The Spokane Country, WA, Sheriff’s Office must evict a homeless man from occupying a handicapped parking stall at Wal-Mart, but the squatter refuses to leave and things get aggressive. Again in Spokane, officers must respond to complaints that a couple is getting a bit too friendly on a stranger’s front lawn. Finally, officers of the Des Moines, IA, Police Department question a man who allegedly threatened his property manager with a pocket knife
ALBUQUERQUE POLICE SERGEANT JEFFERY FERNER STOPS A TRUCK CONTAINING THREE MALE SUSPECTS. ONE OF THE SUSPECTS, A TRANSVESTITE, WAS SEEN BY AN UNDERCOVER OFFICER SMOKING CRACK. DURING THE QUESTIONING OF THE SUSPECTS, FERNER SEES WHAT HE BELIEVES TO BE A CRACK ROCK IN THE SUSPECTS MOUTH. THE SUSPECT IS WARNED TO COOPERATE WITH THE OFFICERS OR SUFFER THE CONSEQUENCES. WHEN THE SUSPECT FAILS TO COOPERATE, HE IS TACKLED BY THE OFFICERS WHO ATTEMPT TO EXTRACT THE ROCK FROM HIS MOUTH. HOWEVER, THE SUSPECT MANAGES TO SWALLOW THE CRACK ROCK. THE OTHER SUSPECTS ARE RELEASED, BUT THE MALE IS ARRESTED ON DRUG CHARGES.

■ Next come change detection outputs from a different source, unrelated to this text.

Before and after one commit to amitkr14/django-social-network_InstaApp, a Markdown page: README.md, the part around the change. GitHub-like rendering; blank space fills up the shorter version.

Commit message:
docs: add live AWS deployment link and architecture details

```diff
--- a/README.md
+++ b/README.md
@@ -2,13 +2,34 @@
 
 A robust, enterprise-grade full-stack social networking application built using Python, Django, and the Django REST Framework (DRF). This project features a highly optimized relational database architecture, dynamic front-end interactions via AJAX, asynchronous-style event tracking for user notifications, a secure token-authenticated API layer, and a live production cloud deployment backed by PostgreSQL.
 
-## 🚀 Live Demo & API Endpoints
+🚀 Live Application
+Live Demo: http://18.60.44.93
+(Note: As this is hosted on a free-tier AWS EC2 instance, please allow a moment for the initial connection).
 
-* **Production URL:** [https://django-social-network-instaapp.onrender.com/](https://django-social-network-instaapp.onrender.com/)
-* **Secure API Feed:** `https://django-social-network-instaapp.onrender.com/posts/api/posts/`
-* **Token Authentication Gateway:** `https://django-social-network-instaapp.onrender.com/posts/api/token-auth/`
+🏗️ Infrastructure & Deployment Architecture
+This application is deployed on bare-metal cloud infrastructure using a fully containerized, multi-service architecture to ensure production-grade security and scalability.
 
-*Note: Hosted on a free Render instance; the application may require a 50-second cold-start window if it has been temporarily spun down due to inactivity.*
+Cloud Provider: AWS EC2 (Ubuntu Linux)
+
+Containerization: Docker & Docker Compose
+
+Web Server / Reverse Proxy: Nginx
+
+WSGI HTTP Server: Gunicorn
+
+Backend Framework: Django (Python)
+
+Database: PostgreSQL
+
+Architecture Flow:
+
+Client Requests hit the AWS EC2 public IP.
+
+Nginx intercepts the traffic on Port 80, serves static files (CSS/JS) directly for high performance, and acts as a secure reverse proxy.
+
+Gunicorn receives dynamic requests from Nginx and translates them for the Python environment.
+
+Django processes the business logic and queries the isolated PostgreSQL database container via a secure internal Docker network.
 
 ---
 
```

A routine traffic stop is abruptly interrupted when a cyclist is hit by a passing vehicle. Deputy Jason Corey of the Riverside County Sheriff’s Department quickly contains the scene and calls for assistance. Paramedics arrive within minutes to treat the victim. Meanwhile, Deputy Corey questions the occupants of the vehicle that was involved in the accident. They all insist that they did not see the cyclist before the accident. When the investigation of the accident concludes, Deputy Corey prepares to deal with the driver from the traffic stop that was driving on a suspended license.
Deputy Kristi Estes of the Pierce County Sheriff’s Department is in pursuit a vehicle which has been reported to be traveling up to 100mph on a local freeway. Officer Russ Martin assists in the pursuit by successfully deploying stop sticks in front of the fleeing vehicle the moment he passes by. The pursuit ends when the driver’s deflated tires force him to pull off to the shoulder of the road. With their guns drawn, the officers order the driver to put his hands outside of his window. The unresponsive driver ignores the officers orders. As the officers assess the situation, they discover that the defiant driver’s talking on his cell phone. The officers eventually extricate the driver from the vehicle and later learn that he fled because of a suspended license and three warrants for his arrest.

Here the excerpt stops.